The threat has prompted a new travel warning from the U.S. Department of State for passengers traveling in and out of the United States.
Officials say that attacks from Al-Qaeda and its affiliates from around the world could be possible in the coming days.
In a worldwide travel alert, the department said there was an "enhanced potential for anti-American violence given recent counterterrorism activity in Pakistan."
The thought of a retaliatory attack was on the minds of everyone we talked with Monday at Reagan National Airport. As one traveler said, we can't let fear paralyze us.
"I was flying today and of course you're going to be a little nervous," said Sasha Evans.
Sherry Martin said she wouldn't let that keep her from traveling. "There's always reason to be concerned but you can't let it interfere with your plans for the most part," she said.
Karen Rossini said she trusts that authorities have an eye out for travelers' safety. "The government has done a good job in recent years of foiling a lot of attempts.

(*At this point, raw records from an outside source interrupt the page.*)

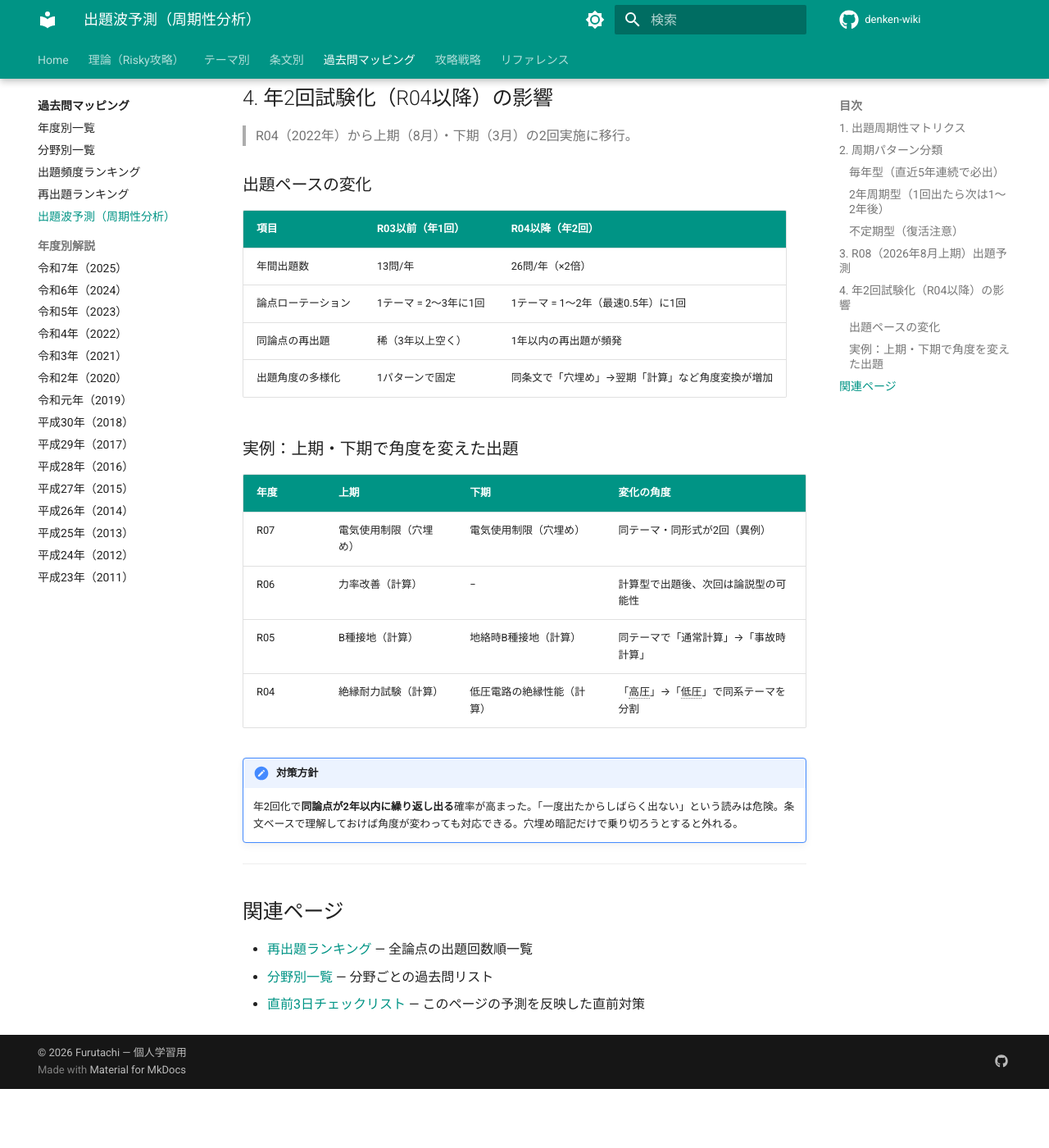
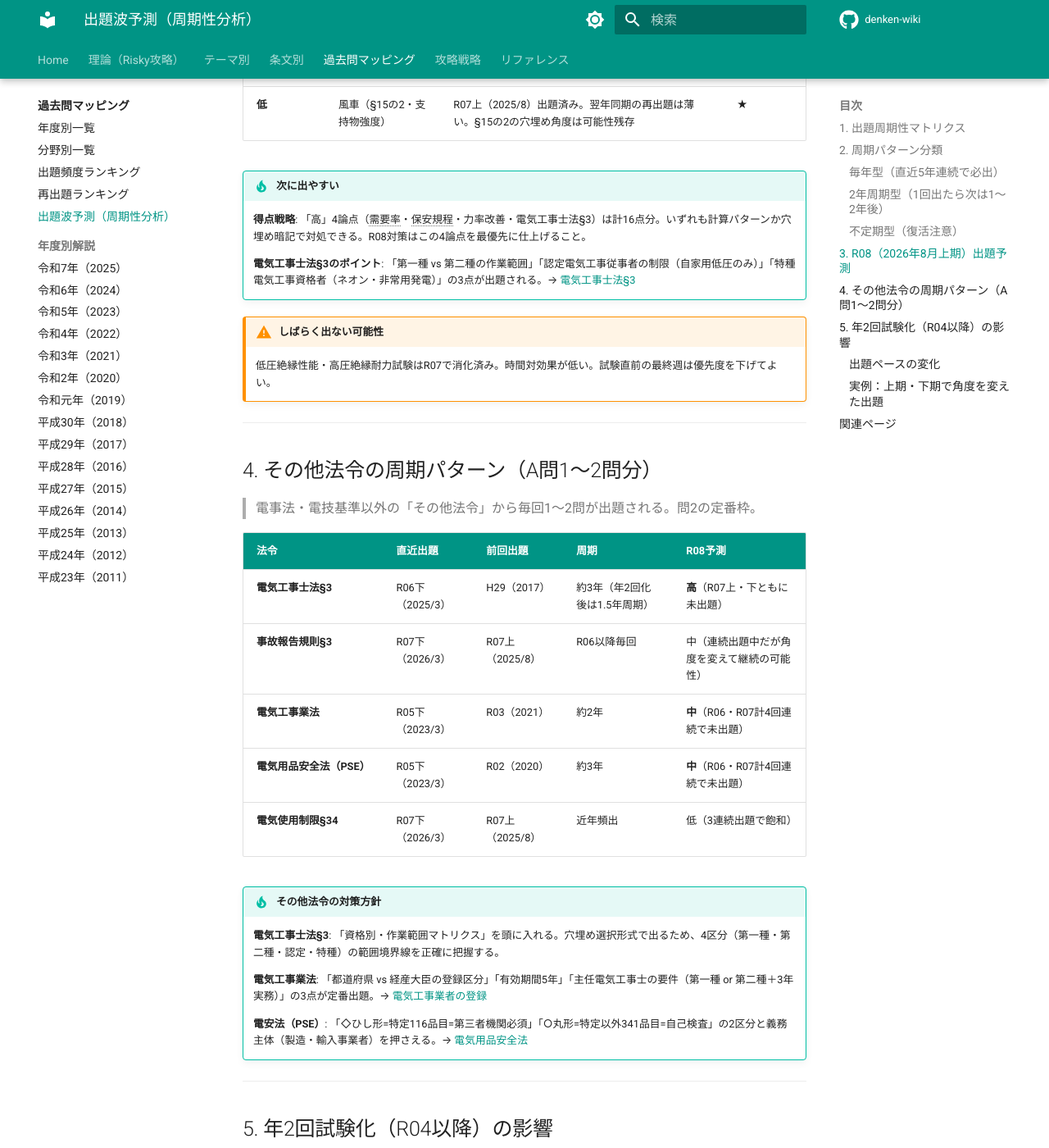
Before and after one commit to kfurufuru/denken-wiki, an MkDocs documentation site: the page built from docs/kakomon/wave-analysis.md, in a window 1280 px wide and 1400 px high, scrolled down 4608 px. Shown: the whole window at 82% size. Built offline with MkDocs 1.6.1 and Material for MkDocs 9.7.7, drawn with Linux system fonts in a browser that asks for light colours; comment, search, counter and statistics services are not loaded; before the commit the page ends 5936 px from its top, so only the background shows below that; some of the changed text lies outside the part shown.

Commit message:
feat: wave-analysis — その他法令3行をマトリクス追加・R08予測に電気工事士法§3を「高」評価で追記
- 出題周期マトリクス: 電気工事士法§3・電安法(PSE)・電気工事業法の3行を追加
- R08予測: 電気工事士法§3を「高」★★★に格上げ（R07上・下ともに未出題）
- 電気工事業法・電安法を「中」★★で追加
- 新セクション「4. その他法令の周期パターン」を追加（毎回出る問2枠の対策）
- 整備状況を2026-04-19に更新・新規conditionページへのリンク追加

Co-Authored-By: Claude Sonnet 4.6 <noreply@anthropic.com>

```diff
--- a/docs/kakomon/wave-analysis.md
+++ b/docs/kakomon/wave-analysis.md
@@ -3,9 +3,9 @@ tags: [過去問, 出題予測, 攻略, 周期分析]
 ---
 # 出題周期・波分析
 
-> **結論**: 法規は「周期が読める試験」。接地・分散型電源・絶縁耐力の3本柱は必ず出る。R08（2026年8月）は**需要率・不等率・負荷率（3年空白）**・**保安規程§42（2年超空白）**・**力率改善コンデンサ（R07未出題）**の出題確率が最高。
+> **結論**: 法規は「周期が読める試験」。接地・分散型電源・絶縁耐力の3本柱は必ず出る。R08（2026年8月）は**需要率・不等率・負荷率（3年空白）**・**保安規程§42（2年超空白）**・**力率改善コンデンサ（R07未出題）**・**電気工事士法§3（R07未出題）**の出題確率が最高。
 >
-> **R08対策テーマページ整備状況（2026-04-16）**: 力率改善コンデンサ ✅ / 保安規程§42 ✅ / 高圧機械器具§38 ✅ / B種接地計算 ✅ / 保安原則§1〜§4 ✅ / 需要率・不等率・負荷率 ✅ / 分散型電源V2H ✅ / 風車§15の2 ✅ / 電磁誘導§27の2 ✅
+> **R08対策テーマページ整備状況（2026-04-19）**: 力率改善コンデンサ ✅ / 保安規程§42 ✅ / 高圧機械器具§38 ✅ / B種接地計算 ✅ / 保安原則§1〜§4 ✅ / 需要率・不等率・負荷率 ✅ / 分散型電源V2H ✅ / 風車§15の2 ✅ / 電磁誘導§27の2 ✅ / 電気工事士法§3 ✅ / 電安法PSE ✅ / 電気工事業法 ✅
 
 ---
 
@@ -30,6 +30,9 @@ tags: [過去問, 出題予測, 攻略, 周期分析]
 | 主任技術者§43 | ─ | ◎ | ─ | ◎ | ─ | ─ | ◎ | ─ | ─ | ─ | ◎ | ─ | ◎ | ─ | ─ | ─ | ─ | ─ |
 | 高圧機械器具施設§21 | ─ | ─ | ─ | ─ | ─ | ─ | ─ | ─ | ─ | ─ | ─ | ◎ | ─ | ◎ | ◎ | ─ | ─ | ─ |
 | 風車（§15の2・支持物強度） | ◎ | ─ | ─ | ─ | ─ | ◎ | ─ | ─ | ─ | ─ | ◎ | ─ | ─ | ─ | ◎ | ─ | ◎ | ─ |
+| **電気工事士法§3（資格区分）** | ─ | ─ | ◎ | ─ | ─ | ◎ | ─ | ─ | ─ | ─ | ─ | ─ | ─ | ─ | ─ | ◎ | ─ | ─ |
+| **電気用品安全法（PSEマーク）** | ─ | ─ | ─ | ◎ | ◎ | ─ | ◎ | ─ | ◎ | ─ | ─ | ─ | ─ | ◎ | ─ | ─ | ─ | ─ |
+| **電気工事業法（登録・主任）** | ─ | ─ | ◎ | ─ | ─ | ─ | ─ | ─ | ─ | ◎ | ─ | ─ | ─ | ◎ | ─ | ─ | ─ | ─ |
 
 !!! note "マトリクスの見方"
     R04以降は上期（8月）と下期（3月）が独立した試験。同一年度内で同論点が出ることは少ないが、**上期と下期で角度を変えて出ることがある**（例: R07は電気使用制限§34が上期・下期ともに出題）。
@@ -96,9 +99,12 @@ tags: [過去問, 出題予測, 攻略, 周期分析]
 | **高** | 需要率・不等率・負荷率 | R05上（2023/8）以降3年間未出題。計算型論点で出題確率が周期的に高まっている | ★★★ |
 | **高** | 保安規程§42 | R05下（2023/3）以降2年超未出題。R04下→R05下の1年周期が崩れている | ★★★ |
 | **高** | 力率改善コンデンサ | R07上期（2025/8）は未出題。R06上期で連続出題後に1年空白 | ★★★ |
+| **高** | 電気工事士法§3（資格区分） | R06下（2025/3）以降R07上・下ともに未出題。H26→H29→R06下と約3年周期。R08で復活圏 | ★★★ |
 | **中** | B種接地抵抗値計算 | R07は未出題。R06上・下と連続出題の翌年に一休みし、R08で再出題のパターンに合致 | ★★ |
 | **中** | 高圧機械器具施設§21 | R07は未出題。R06上（2024）以降1.5年経過 | ★★ |
 | **中** | 主任技術者§43 | R05上（2023）以降未出題。3年周期なら R08で復活圏内 | ★★ |
+| **中** | 電気工事業法（登録・主任） | R05下（2023/3）以降R06・R07ともに未出題。H26→R03→R05下と2年周期。R08で復活圏 | ★★ |
+| **中** | 電気用品安全法（PSEマーク） | R05下（2023/3）以降R06・R07未出題。H27→H28→H30→R02→R05下と1〜2年周期が続いていた | ★★ |
 | **中** | 分散型電源・系統連系 | 毎回出題だが直近2回（R07上・下）に出題済み。角度は変える | ★★ |
 | **低** | 絶縁耐力試験（高圧） | R06下・R07下と直近2回出題。1年インターバルが入る可能性が高い | ★ |
 | **低** | 低圧電路の絶縁性能 | R06上〜R07下の3回連続出題。飽和状態 | ★ |
@@ -106,14 +112,37 @@ tags: [過去問, 出題予測, 攻略, 周期分析]
 | **低** | 風車（§15の2・支持物強度） | R07上（2025/8）出題済み。翌年同期の再出題は薄い。§15の2の穴埋め角度は可能性残存 | ★ |
 
 !!! tip "次に出やすい"
-    **得点戦略**: 「高」3論点（需要率・保安規程・力率改善）は計12点分。いずれも計算パターンか穴埋め暗記で対処できる。R08対策はこの3論点を最優先に仕上げること。
+    **得点戦略**: 「高」4論点（需要率・保安規程・力率改善・電気工事士法§3）は計16点分。いずれも計算パターンか穴埋め暗記で対処できる。R08対策はこの4論点を最優先に仕上げること。
+
+    **電気工事士法§3のポイント**: 「第一種 vs 第二種の作業範囲」「認定電気工事従事者の制限（自家用低圧のみ）」「特種電気工事資格者（ネオン・非常用発電）」の3点が出題される。→ [電気工事士法§3](../articles/other/koji-shi-3.md)
 
 !!! warning "しばらく出ない可能性"
     低圧絶縁性能・高圧絶縁耐力試験はR07で消化済み。時間対効果が低い。試験直前の最終週は優先度を下げてよい。
 
 ---
 
-## 4. 年2回試験化（R04以降）の影響
+## 4. その他法令の周期パターン（A問1〜2問分）
+
+> 電事法・電技基準以外の「その他法令」から毎回1〜2問が出題される。問2の定番枠。
+
+| 法令 | 直近出題 | 前回出題 | 周期 | R08予測 |
+|------|--------|--------|------|---------|
+| **電気工事士法§3** | R06下（2025/3） | H29（2017） | 約3年（年2回化後は1.5年周期） | **高**（R07上・下ともに未出題） |
+| **事故報告規則§3** | R07下（2026/3） | R07上（2025/8） | R06以降毎回 | 中（連続出題中だが角度を変えて継続の可能性） |
+| **電気工事業法** | R05下（2023/3） | R03（2021） | 約2年 | **中**（R06・R07計4回連続で未出題） |
+| **電気用品安全法（PSE）** | R05下（2023/3） | R02（2020） | 約3年 | **中**（R06・R07計4回連続で未出題） |
+| **電気使用制限§34** | R07下（2026/3） | R07上（2025/8） | 近年頻出 | 低（3連続出題で飽和） |
+
+!!! tip "その他法令の対策方針"
+    **電気工事士法§3**: 「資格別・作業範囲マトリクス」を頭に入れる。穴埋め選択形式で出るため、4区分（第一種・第二種・認定・特種）の範囲境界線を正確に把握する。
+
+    **電気工事業法**: 「都道府県 vs 経産大臣の登録区分」「有効期間5年」「主任電気工事士の要件（第一種 or 第二種＋3年実務）」の3点が定番出題。→ [電気工事業者の登録](../themes/denki-koji-gyo.md)
+
+    **電安法（PSE）**: 「◇ひし形=特定116品目=第三者機関必須」「○丸形=特定以外341品目=自己検査」の2区分と義務主体（製造・輸入事業者）を押さえる。→ [電気用品安全法](../themes/pse-anzen-ho.md)
+
+---
+
+## 5. 年2回試験化（R04以降）の影響
 
 > R04（2022年）から上期（8月）・下期（3月）の2回実施に移行。
 
@@ -145,3 +174,6 @@ tags: [過去問, 出題予測, 攻略, 周期分析]
 - [再出題ランキング](reuse-ranking.md) — 全論点の出題回数順一覧
 - [分野別一覧](by-field.md) — 分野ごとの過去問リスト
 - [直前3日チェックリスト](../strategy/last-3days-checklist.md) — このページの予測を反映した直前対策
+- [その他法令 条文一覧](../articles/other/index.md) — 電気工事士法・電安法・報告規則の条文ページ
+- [届出・申請期限一覧](../reference/deadlines.md) — 24時間速報・30日詳報等の数値まとめ
+- [罰則・罰金比較表](../reference/penalties.md) — 4法令横断の罰則比較
```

Things we don't know anything about...and that's ok," she said.
U.S. citizens are strongly urged to limit their travel outside of their homes and hotels and avoid mass gatherings and demonstrations. The travel alert is set to expire August 1, 2011.
The department also put U.S. embassies and police authorities on alert hours after the announcement of bin Laden's death.